== Materials provided ==

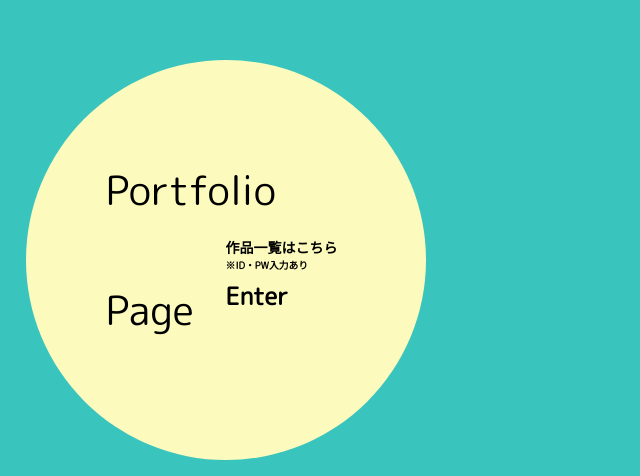
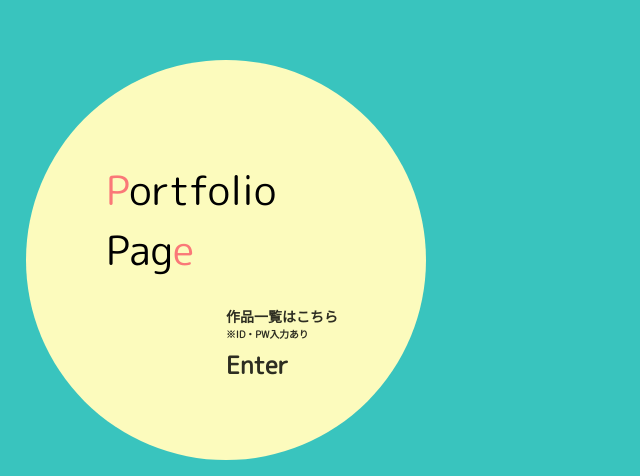
Before and after one commit to nn-TTT/pfwnt, a Next.js app: page / in a window 1280 px wide. Shown: the part 324-800 px from the top of the page, without its empty margins (0-640 px from the left). Built offline with nearby package versions, Linux system fonts and the light colour scheme; a web font is replaced by a local one.

Commit message:
トップページ

```diff
--- a/app/globals.scss
+++ b/app/globals.scss
@@ -40,6 +40,12 @@ img, picture {
 input, button, textarea, select {
   font: inherit;
 }
+
+body {
+  background-color: var(--bg);
+  font-family: 'Nico Moji', 'M PLUS Rounded 1c', 'Noto Sans JP', sans-serif;
+}
+
 @media (prefers-reduced-motion: reduce) {
   html:focus-within {
     scroll-behavior: auto;
@@ -51,9 +57,3 @@ input, button, textarea, select {
     scroll-behavior: auto !important;
   }
 }
-
-
-body {
-  background-color: var(--bg);
-  font-family: 'M PLUS Rounded 1c', 'Noto Sans JP', 'nicomoji', sans-serif;
-}
--- a/app/layout.tsx
+++ b/app/layout.tsx
@@ -2,7 +2,7 @@ import type { Metadata } from "next";
 import "./globals.scss";
 
 export const metadata: Metadata = {
-  title: "My Portfolio",
+  title: "Portfolio Page",
   description: "Next.js Portfolio Site",
 };
 
--- a/app/page.tsx
+++ b/app/page.tsx
@@ -8,11 +8,12 @@ export default function Home() {
       <div className="page_wrap">
         <div className="page_top">
           <div className="top_inner">
-          <h1 className="site_ttl txt_clr">
-            <TextSpan text="Portfolio" />
-            <br />
-            <TextSpan text="Page" />
-          </h1>
+
+            <h1 className="site_ttl txt_accent_wrap">
+              <TextSpan text="Portfolio" as="span" />
+              <br />
+              <TextSpan text="Page" as="span" />
+            </h1>
 
             <p className="page_content">
               作品一覧はこちら
--- a/app/top.scss
+++ b/app/top.scss
@@ -22,9 +22,9 @@
         font-size: 40px;
         font-weight: 100;
 
-        span:first-child,
-        span:nth-child(15),
-        span:last-child {
+        .txt_accent:first-child,
+        .txt_accent:nth-child(15),
+        .txt_accent:last-child {
           color: #fa7878;
         }
       }
@@ -55,4 +55,17 @@
         }
       }
     }
+
+    @keyframes page_top {
+      0%		{ transform: translate(100%, 0%) rotate(360deg); }
+      50%		{ transform: translate(60%, 0%) rotate(180deg); }
+      100%	{ transform: translate(0%, 0%) rotate(0deg); }
+    }
+    @keyframes page_content {
+      0%		{ opacity: 0;	transform: translate(0, -500%); }
+      50%		{ transform: translate(0%, 50%); }
+      100%	{ opacity: 1;	transform: translate(0%, 100%); }
+    }
+
+
   }
--- a/components/TextSpan.tsx
+++ b/components/TextSpan.tsx
@@ -1,23 +1,37 @@
 type TextSpanProps = {
   text: string;
-  className?: string;
+  as?: keyof JSX.IntrinsicElements;
+  wrapClassName?: string;
 };
 
-export default function TextSpan({ text, className }: TextSpanProps) {
-  // クラス名に txt_clr が含まれるかチェック
-  const shouldSplit = className?.includes("txt_clr");
+export default function TextSpan(props: TextSpanProps) {
+  // デバッグ用ログ
+  console.log("TextSpan props:", props);
+
+  const {
+    text,
+    as: Tag = "span",
+    wrapClassName = "txt_accent",
+  } = props;
+
+  if (!text) return null;
+
+  const chars = Array.from(text);
+  // if (chars.length === 1) {
+  //   return (
+  //     <Tag className={wrapClassName}>{chars[0]}</Tag>
+  //   );
+  // }
+
+  const first = chars[0];
+  const last = chars[chars.length - 1];
+  const middle = chars.slice(1, -1).join("");
 
   return (
-    <h1 className={className}>
-      {shouldSplit
-        ? text.split("").map((char, i) =>
-            char.trim() === "" ? " " : (
-              <span key={i} className="site_txt">
-                {char}
-              </span>
-            )
-          )
-        : text}
-    </h1>
+    <>
+      <Tag className={wrapClassName}>{first}</Tag>
+      {middle}
+      <Tag className={wrapClassName}>{last}</Tag>
+    </>
   );
 }
```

===

▶ **Exercise instructions**
Set apart and copy each line of the records that holds the word "components".

▶ **Solution to this task**
--- a/components/TextSpan.tsx
+++ b/components/TextSpan.tsx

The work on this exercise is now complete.